■ AIM OF THE TASK: Reprint the entries without altering anything.

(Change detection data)
= = = =
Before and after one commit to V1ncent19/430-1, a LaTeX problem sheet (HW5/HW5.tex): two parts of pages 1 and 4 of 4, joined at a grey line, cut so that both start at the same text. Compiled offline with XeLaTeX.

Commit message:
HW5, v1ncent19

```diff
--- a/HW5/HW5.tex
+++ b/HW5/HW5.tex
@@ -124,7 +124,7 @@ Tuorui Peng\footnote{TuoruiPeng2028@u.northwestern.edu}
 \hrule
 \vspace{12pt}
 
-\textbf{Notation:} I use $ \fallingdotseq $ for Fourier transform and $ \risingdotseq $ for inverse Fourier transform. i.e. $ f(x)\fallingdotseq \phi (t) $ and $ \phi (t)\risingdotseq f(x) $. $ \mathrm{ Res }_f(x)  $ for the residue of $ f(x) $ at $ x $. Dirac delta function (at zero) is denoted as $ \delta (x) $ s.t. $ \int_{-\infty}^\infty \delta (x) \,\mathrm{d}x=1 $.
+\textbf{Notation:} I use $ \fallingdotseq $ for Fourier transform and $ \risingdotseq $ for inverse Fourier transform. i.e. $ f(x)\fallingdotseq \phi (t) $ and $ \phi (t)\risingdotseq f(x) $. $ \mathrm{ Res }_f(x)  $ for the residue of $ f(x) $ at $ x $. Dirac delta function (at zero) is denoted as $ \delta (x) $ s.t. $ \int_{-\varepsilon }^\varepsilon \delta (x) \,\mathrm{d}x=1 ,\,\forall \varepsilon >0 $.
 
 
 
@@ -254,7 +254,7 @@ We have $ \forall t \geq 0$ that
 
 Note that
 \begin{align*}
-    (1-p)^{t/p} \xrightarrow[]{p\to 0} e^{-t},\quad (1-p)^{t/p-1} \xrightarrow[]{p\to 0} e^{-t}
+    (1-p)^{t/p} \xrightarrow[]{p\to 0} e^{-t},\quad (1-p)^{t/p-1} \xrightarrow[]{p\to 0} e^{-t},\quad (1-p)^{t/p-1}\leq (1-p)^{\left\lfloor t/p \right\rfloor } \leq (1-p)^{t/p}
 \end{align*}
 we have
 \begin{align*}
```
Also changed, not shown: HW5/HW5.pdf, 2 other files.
= = = =
■ SOLUTION TO THIS EXERCISE:
Before and after one commit to V1ncent19/430-1, a LaTeX problem sheet (HW5/HW5.tex): two parts of pages 1 and 4 of 4, joined at a grey line, cut so that both start at the same text. Compiled offline with XeLaTeX.

Commit message:
HW5, v1ncent19

```diff
--- a/HW5/HW5.tex
+++ b/HW5/HW5.tex
@@ -124,7 +124,7 @@ Tuorui Peng\footnote{TuoruiPeng2028@u.northwestern.edu}
 \hrule
 \vspace{12pt}
 
-\textbf{Notation:} I use $ \fallingdotseq $ for Fourier transform and $ \risingdotseq $ for inverse Fourier transform. i.e. $ f(x)\fallingdotseq \phi (t) $ and $ \phi (t)\risingdotseq f(x) $. $ \mathrm{ Res }_f(x)  $ for the residue of $ f(x) $ at $ x $. Dirac delta function (at zero) is denoted as $ \delta (x) $ s.t. $ \int_{-\infty}^\infty \delta (x) \,\mathrm{d}x=1 $.
+\textbf{Notation:} I use $ \fallingdotseq $ for Fourier transform and $ \risingdotseq $ for inverse Fourier transform. i.e. $ f(x)\fallingdotseq \phi (t) $ and $ \phi (t)\risingdotseq f(x) $. $ \mathrm{ Res }_f(x)  $ for the residue of $ f(x) $ at $ x $. Dirac delta function (at zero) is denoted as $ \delta (x) $ s.t. $ \int_{-\varepsilon }^\varepsilon \delta (x) \,\mathrm{d}x=1 ,\,\forall \varepsilon >0 $.
 
 
 
@@ -254,7 +254,7 @@ We have $ \forall t \geq 0$ that
 
 Note that
 \begin{align*}
-    (1-p)^{t/p} \xrightarrow[]{p\to 0} e^{-t},\quad (1-p)^{t/p-1} \xrightarrow[]{p\to 0} e^{-t}
+    (1-p)^{t/p} \xrightarrow[]{p\to 0} e^{-t},\quad (1-p)^{t/p-1} \xrightarrow[]{p\to 0} e^{-t},\quad (1-p)^{t/p-1}\leq (1-p)^{\left\lfloor t/p \right\rfloor } \leq (1-p)^{t/p}
 \end{align*}
 we have
 \begin{align*}
```
Also changed, not shown: HW5/HW5.pdf, 2 other files.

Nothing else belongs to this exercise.